According to Chinese state-run outlets, China’s Zhurong rover is presently in safe mode as it waits out a Martian dust storm, and it may remain in stable mode until the verge of 2022.
Zhurong docked on Mars a year ago this month. Since then, the rover possesses documented video and audio from a comprehensive lava plain dubbed Utopia Planitia, over 1,000 miles from NASA’s Perseverance rover.
Zhurong’s introductory mission was barely 90 days, but the rover has studied the Martian surface and atmosphere since then. The rover was also compelled into a safe mode in September 2021 when solar conjunction disrupted messages between Earth-based space agencies and all Martian spacecraft. Now, the problem is not with the motion of cosmic bodies but with local peak weather.
A 2018 dust storm led to the verge of NASA’s Opportunity rover mission. In January this year, the InSight lander was coerced into safe mode by an identical storm; however it endured, dust coating the lander’s solar panels means the spacecraft is operating on rented time and probably will be decommissioned by the end of the year.

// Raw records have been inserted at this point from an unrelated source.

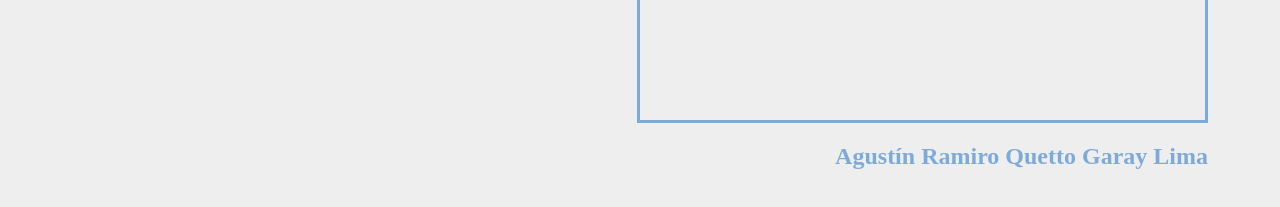
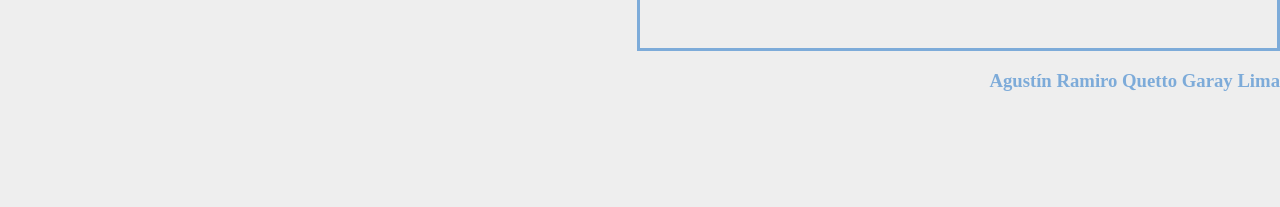
Before and after one commit to AgustinQuetto/birthday-excercise, a React (Create React App) app: page / in a window 1280 px wide. Shown: the part 535-742 px from the top of the page. Built offline with nearby package versions, Linux system fonts and the light colour scheme; no server answers.

Commit message:
some changes

```diff
--- a/src/App.js
+++ b/src/App.js
@@ -189,7 +189,7 @@ class App extends React.Component {
             <UsersTable users={this.state.users} translate={this.state.translate} value={this.state.value} onChangeValue={this.handleChangeValue} />
           </div>
         </div>
-        <h2>Agustín Ramiro Quetto Garay Lima</h2>
+        <h3>Agustín Ramiro Quetto Garay Lima</h3>
       </div>
     )
   }
--- a/src/css/app.css
+++ b/src/css/app.css
@@ -1,13 +1,13 @@
 body {
   background-color: #eeeeee;
-  padding: 5%;
+  margin: 0px;
 }
 h1 {
   margin-left: auto;
   text-align: center;
   color: #7dabd9;
 }
-h2 {
+h3 {
   float: right;
   color: #7dabd9;
 }
--- a/src/less/app.less
+++ b/src/less/app.less
@@ -2,7 +2,7 @@
 
 body {
   background-color: #eeeeee;
-  padding: 5%;
+  margin: 0px;
 }
 
 h1 {
@@ -11,7 +11,7 @@ h1 {
   color: @lightbluecustom;
 }
 
-h2 {
+h3 {
   float: right;
   color: @lightbluecustom;
 }
```
Also changed, not shown: 1 other file (tests, documents, lock files or other folders).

Zhurong is determined to handle the ongoing storm with comparative ease, and its safe mode is more of a protection than a frantic measure. In the meantime, CNSA’s Tianwen-1 Mars orbiter will monitor the Martian environment for any changes, I.e., for better or for worse—in the Red Planet’s weather.